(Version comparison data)
# # # # #
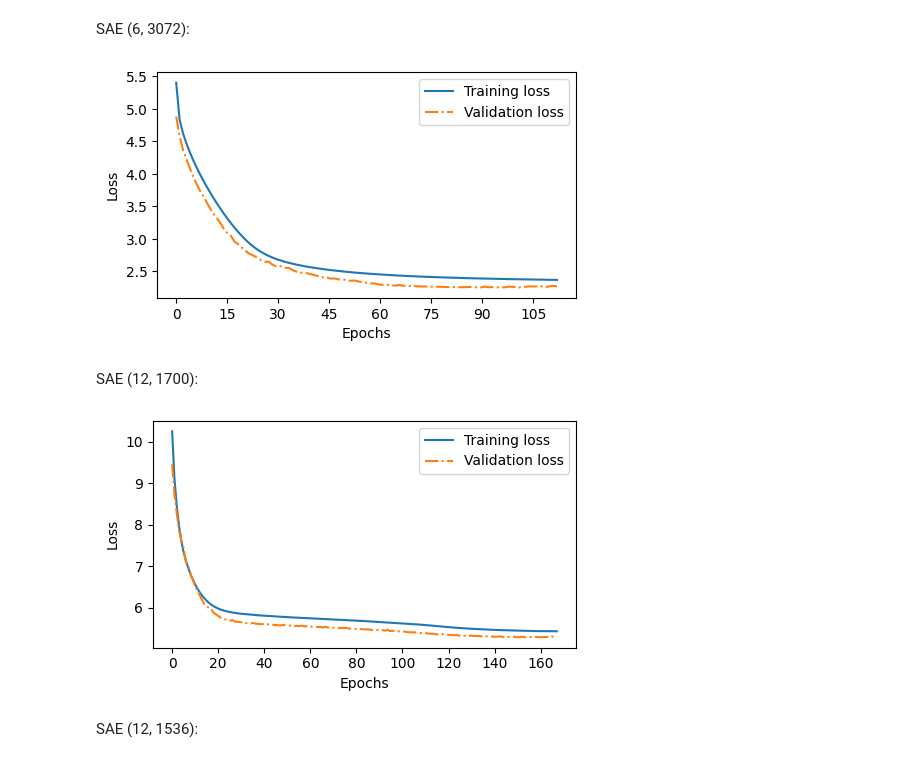
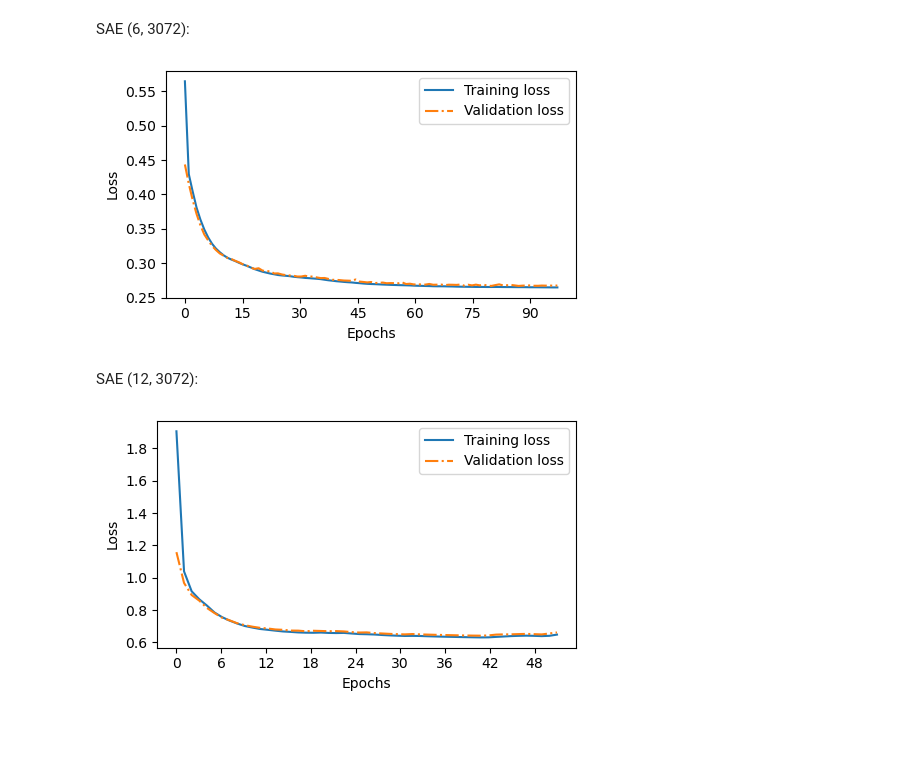
Before and after one commit to iug-htw/GPTAndPrejudice, a Jupyter notebook: loss_plotter.ipynb, the cells around one changed output. Cells and saved outputs as stored; diff of their text form; code cells hidden in the pictures; blank space fills up the shorter version.

```diff
--- a/loss_plotter.ipynb
+++ b/loss_plotter.ipynb
@@ -56,22 +46,20 @@ plot_losses(epochs_tensor, [], sae_train_losses, sae_val_losses)
 # %% [markdown]
 SAE (6, 3072):
 # %%
-num_epochs = 112
-sae_train_losses, sae_val_losses, sae_track_tokens_seen = load_losses("losses_sae_6_exp_1.json")
+num_epochs = 97
+sae_train_losses, sae_val_losses, sae_track_tokens_seen = load_losses("sae_model_6_3072_losses.json")
 
 epochs_tensor = torch.linspace(0, num_epochs, len(sae_train_losses))
 plot_losses(epochs_tensor, [], sae_train_losses, sae_val_losses)
 # %% [output]
-[figure, old version]
+[figure, new version]
 # %% [markdown]
-SAE (12, 1700):
+SAE (12, 3072):
 # %%
-num_epochs = 167
-sae_train_losses, sae_val_losses, sae_track_tokens_seen = load_losses("losses_sae_12_exp_1.json")
+num_epochs = 51
+sae_train_losses, sae_val_losses, sae_track_tokens_seen = load_losses("sae_model_12_3072_losses.json")
 
 epochs_tensor = torch.linspace(0, num_epochs, len(sae_train_losses))
 plot_losses(epochs_tensor, [], sae_train_losses, sae_val_losses)
 # %% [output]
-[figure, old version]
+[figure, new version]
-# %% [markdown]
-SAE (12, 1536):
```
Also changed, not shown: parts of 7 cells of this notebook, 10 other files.
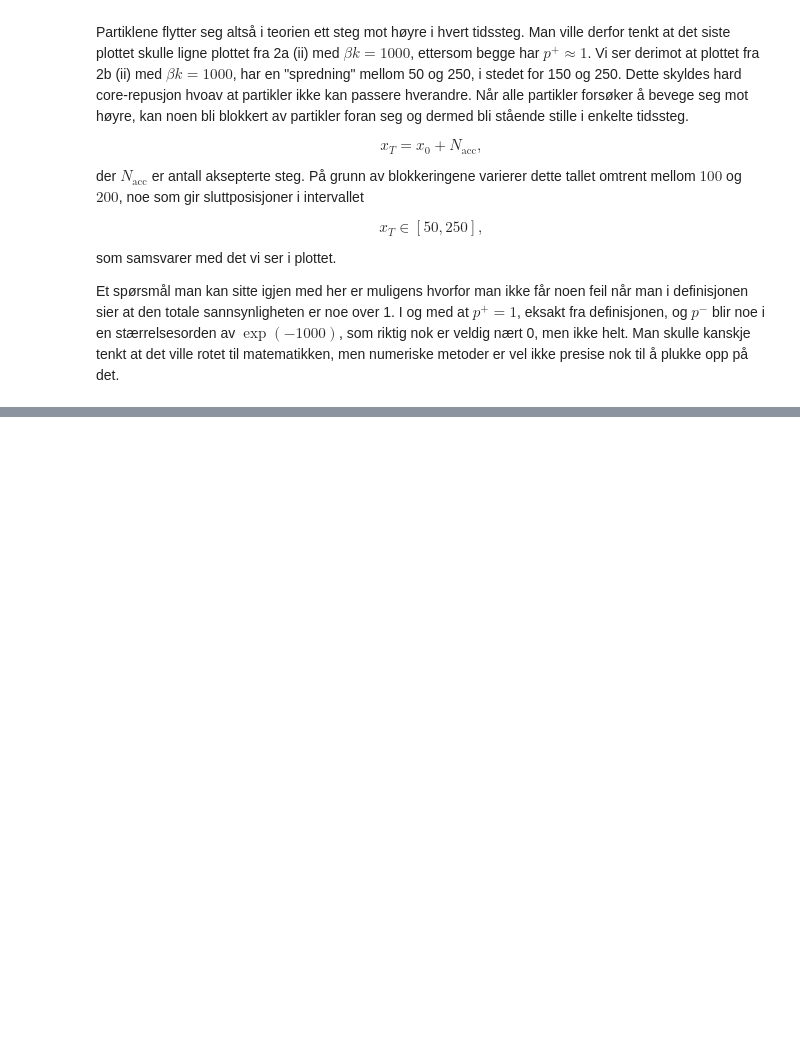
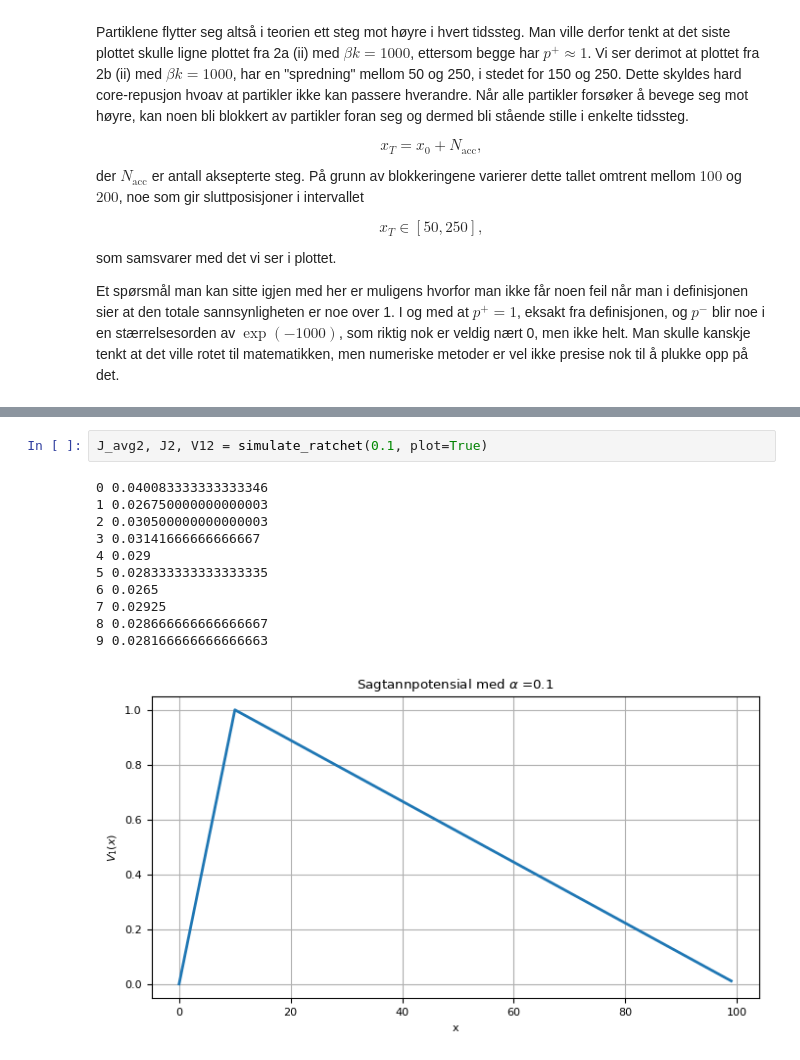
Before and after one commit to selmaberg05/TMA4320-Prosjekt2-gruppe-Andrihol-Emilyan-Selmahbe, a Jupyter notebook: Prosjekt2.ipynb, the cells around one changed output, grey strips where cells are left out. Saved outputs shown, nothing was run; the diff lists cells and outputs as text; blank space fills up the shorter version.

```diff
--- a/Prosjekt2.ipynb
+++ b/Prosjekt2.ipynb
@@ -539,0 +668,14 @@ Et spørsmål man kan sitte igjen med her er muligens hvorfor man ikke får noen
+# %%
+J_avg2, J2, V12 = simulate_ratchet(0.1, plot=True)
+# %% [output]
+0 0.040083333333333346
+1 0.026750000000000003
+2 0.030500000000000003
+3 0.03141666666666667
+4 0.029
+5 0.028333333333333335
+6 0.0265
+7 0.02925
+8 0.028666666666666667
+9 0.028166666666666663
+[figure, added]
```
Also changed, not shown: parts of 10 cells of this notebook.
# # # # #
> _Action item_
Every line that holds the word "cells" should be copied from the records above.

> _Result_
Before and after one commit to iug-htw/GPTAndPrejudice, a Jupyter notebook: loss_plotter.ipynb, the cells around one changed output. Cells and saved outputs as stored; diff of their text form; code cells hidden in the pictures; blank space fills up the shorter version.
Also changed, not shown: parts of 7 cells of this notebook, 10 other files.
Before and after one commit to selmaberg05/TMA4320-Prosjekt2-gruppe-Andrihol-Emilyan-Selmahbe, a Jupyter notebook: Prosjekt2.ipynb, the cells around one changed output, grey strips where cells are left out. Saved outputs shown, nothing was run; the diff lists cells and outputs as text; blank space fills up the shorter version.
Also changed, not shown: parts of 10 cells of this notebook.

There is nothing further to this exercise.